• _Try it_
The lines to copy are those in the records below that hold the word "shown".

• _Extracted records_
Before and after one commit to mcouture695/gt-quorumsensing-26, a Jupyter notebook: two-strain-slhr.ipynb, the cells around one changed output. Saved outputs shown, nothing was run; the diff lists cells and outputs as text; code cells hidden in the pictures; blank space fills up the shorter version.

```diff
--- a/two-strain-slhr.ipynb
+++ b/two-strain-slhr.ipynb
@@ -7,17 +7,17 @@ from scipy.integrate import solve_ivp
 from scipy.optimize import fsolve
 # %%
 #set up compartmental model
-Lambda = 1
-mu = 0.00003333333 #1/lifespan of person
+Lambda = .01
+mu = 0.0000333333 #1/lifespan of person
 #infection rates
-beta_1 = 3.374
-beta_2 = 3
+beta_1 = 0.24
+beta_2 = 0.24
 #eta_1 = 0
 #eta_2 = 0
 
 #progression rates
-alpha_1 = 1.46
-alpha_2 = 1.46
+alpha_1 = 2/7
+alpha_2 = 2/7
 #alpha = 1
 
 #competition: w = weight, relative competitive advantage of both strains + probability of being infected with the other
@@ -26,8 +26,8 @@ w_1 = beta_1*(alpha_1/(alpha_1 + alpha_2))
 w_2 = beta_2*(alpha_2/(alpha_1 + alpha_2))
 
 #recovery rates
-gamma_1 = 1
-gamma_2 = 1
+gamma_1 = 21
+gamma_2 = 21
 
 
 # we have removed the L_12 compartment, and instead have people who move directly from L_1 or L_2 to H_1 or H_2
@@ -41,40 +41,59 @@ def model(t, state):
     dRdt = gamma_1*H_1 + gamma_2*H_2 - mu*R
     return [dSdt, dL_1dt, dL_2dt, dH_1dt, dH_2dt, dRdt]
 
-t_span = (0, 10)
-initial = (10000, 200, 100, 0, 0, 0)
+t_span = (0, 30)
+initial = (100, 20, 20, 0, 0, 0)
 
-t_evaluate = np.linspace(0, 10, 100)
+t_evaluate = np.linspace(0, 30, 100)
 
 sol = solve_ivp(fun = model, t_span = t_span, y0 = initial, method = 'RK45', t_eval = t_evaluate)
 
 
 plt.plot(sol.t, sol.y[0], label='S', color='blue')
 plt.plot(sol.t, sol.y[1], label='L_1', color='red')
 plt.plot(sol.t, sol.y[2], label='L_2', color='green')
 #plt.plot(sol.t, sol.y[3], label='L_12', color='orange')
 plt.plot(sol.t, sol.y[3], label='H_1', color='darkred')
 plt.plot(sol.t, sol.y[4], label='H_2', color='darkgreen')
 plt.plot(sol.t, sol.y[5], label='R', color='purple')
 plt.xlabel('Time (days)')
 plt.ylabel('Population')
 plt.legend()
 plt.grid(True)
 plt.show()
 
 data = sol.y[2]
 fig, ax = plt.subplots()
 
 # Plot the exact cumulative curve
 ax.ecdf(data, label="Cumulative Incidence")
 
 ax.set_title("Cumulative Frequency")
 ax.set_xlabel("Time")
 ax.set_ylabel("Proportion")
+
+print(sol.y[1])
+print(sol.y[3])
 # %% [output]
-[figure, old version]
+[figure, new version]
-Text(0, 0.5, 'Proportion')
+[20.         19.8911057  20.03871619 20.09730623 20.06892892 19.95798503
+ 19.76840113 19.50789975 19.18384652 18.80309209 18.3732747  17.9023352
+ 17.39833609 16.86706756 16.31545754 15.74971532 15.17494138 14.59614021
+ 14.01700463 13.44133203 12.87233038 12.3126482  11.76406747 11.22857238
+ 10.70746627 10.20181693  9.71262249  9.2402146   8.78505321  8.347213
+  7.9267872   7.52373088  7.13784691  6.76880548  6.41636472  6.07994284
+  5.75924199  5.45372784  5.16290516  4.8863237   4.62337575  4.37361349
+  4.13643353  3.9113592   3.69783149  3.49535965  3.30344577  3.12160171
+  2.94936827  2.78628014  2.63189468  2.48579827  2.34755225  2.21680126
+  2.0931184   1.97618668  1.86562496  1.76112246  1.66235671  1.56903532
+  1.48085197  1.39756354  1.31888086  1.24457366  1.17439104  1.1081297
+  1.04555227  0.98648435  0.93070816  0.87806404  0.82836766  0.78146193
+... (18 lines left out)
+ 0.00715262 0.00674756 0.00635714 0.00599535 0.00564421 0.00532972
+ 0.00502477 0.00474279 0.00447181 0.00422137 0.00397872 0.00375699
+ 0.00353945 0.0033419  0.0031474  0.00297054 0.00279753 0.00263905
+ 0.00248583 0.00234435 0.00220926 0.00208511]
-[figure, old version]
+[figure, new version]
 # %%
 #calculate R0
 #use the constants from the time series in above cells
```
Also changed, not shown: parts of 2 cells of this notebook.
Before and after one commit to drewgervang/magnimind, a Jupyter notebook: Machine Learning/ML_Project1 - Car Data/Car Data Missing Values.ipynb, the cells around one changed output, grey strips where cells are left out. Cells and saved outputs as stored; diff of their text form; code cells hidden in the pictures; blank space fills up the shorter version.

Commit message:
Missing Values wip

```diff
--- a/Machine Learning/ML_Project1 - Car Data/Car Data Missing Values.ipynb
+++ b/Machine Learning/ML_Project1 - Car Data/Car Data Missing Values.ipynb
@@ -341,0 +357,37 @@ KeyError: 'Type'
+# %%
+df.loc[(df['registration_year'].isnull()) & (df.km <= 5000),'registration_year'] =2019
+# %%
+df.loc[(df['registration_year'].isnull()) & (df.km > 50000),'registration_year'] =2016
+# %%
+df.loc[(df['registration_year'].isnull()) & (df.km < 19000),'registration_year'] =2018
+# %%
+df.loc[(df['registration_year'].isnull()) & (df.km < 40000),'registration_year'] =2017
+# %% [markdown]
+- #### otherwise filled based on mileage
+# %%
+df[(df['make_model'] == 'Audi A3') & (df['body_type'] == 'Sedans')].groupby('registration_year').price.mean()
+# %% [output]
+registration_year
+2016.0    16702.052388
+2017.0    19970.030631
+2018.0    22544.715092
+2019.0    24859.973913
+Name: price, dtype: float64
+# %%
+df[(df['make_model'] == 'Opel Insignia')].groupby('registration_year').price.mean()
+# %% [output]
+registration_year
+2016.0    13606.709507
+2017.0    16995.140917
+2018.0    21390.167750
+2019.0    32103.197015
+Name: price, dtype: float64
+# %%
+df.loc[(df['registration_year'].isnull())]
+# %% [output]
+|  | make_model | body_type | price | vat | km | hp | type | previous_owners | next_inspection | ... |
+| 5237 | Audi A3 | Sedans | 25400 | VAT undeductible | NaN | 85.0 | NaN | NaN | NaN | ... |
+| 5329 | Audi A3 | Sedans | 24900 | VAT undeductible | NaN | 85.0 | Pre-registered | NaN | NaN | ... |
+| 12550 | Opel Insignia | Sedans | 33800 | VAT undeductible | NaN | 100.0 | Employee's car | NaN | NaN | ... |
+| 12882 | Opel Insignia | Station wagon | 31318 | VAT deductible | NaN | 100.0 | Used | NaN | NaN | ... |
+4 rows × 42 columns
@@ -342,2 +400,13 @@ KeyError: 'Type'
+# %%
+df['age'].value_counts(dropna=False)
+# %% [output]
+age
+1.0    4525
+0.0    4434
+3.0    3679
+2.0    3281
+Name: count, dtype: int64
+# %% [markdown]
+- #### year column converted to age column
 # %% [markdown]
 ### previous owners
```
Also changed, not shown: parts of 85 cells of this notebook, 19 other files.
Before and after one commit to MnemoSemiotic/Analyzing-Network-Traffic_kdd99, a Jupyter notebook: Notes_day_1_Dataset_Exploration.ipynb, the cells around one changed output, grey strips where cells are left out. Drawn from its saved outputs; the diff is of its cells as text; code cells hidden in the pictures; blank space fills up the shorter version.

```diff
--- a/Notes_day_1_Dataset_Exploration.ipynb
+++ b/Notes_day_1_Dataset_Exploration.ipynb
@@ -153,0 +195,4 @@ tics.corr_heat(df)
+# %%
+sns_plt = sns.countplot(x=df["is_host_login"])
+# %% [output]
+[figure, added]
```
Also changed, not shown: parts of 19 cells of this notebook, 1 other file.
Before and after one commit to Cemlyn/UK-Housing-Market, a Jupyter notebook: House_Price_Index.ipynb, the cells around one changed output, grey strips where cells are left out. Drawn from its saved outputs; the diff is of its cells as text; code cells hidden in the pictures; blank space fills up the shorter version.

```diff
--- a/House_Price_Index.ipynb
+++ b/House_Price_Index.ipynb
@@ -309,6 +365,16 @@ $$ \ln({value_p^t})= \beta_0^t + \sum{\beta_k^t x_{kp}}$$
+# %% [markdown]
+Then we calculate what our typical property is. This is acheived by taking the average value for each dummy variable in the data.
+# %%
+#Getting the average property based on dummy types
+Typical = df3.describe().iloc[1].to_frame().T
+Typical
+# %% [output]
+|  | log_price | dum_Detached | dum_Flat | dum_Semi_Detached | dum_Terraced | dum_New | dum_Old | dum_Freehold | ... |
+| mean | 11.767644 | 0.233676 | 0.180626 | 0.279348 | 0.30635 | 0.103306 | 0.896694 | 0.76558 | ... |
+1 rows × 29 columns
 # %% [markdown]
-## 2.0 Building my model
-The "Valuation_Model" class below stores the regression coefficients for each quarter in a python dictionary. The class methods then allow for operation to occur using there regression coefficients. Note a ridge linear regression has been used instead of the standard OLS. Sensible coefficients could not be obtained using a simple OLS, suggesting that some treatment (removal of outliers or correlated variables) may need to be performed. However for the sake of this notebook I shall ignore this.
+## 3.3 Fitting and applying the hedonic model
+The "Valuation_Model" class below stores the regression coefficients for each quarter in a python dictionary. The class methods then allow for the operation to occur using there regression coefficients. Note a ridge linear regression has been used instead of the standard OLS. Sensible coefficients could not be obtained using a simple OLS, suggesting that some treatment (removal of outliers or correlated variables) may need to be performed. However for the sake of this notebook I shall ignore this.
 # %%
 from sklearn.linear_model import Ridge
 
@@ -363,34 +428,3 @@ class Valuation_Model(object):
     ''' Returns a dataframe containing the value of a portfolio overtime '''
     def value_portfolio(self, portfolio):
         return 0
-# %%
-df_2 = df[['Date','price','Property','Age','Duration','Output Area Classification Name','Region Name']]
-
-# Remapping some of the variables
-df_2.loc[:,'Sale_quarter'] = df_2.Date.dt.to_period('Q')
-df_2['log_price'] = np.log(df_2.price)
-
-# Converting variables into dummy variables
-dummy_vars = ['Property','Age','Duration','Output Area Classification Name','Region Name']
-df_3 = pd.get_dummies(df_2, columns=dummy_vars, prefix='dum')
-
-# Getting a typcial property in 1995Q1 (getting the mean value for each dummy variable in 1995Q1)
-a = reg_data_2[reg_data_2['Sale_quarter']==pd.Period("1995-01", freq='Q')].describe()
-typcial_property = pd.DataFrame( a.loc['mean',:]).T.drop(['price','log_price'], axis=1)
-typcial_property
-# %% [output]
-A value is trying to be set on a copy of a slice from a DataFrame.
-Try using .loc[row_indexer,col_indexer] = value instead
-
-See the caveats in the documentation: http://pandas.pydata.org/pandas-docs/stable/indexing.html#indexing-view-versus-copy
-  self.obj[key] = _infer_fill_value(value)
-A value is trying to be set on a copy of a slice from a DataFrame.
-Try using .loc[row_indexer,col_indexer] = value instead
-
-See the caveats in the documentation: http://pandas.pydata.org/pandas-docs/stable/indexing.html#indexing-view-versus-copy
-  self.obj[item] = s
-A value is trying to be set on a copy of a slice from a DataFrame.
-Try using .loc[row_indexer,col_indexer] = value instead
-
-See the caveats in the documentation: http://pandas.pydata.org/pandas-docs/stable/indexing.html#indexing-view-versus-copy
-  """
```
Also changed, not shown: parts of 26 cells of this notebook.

• _Answer box_
Before and after one commit to mcouture695/gt-quorumsensing-26, a Jupyter notebook: two-strain-slhr.ipynb, the cells around one changed output. Saved outputs shown, nothing was run; the diff lists cells and outputs as text; code cells hidden in the pictures; blank space fills up the shorter version.
Also changed, not shown: parts of 2 cells of this notebook.
Also changed, not shown: parts of 85 cells of this notebook, 19 other files.
Also changed, not shown: parts of 19 cells of this notebook, 1 other file.
Also changed, not shown: parts of 26 cells of this notebook.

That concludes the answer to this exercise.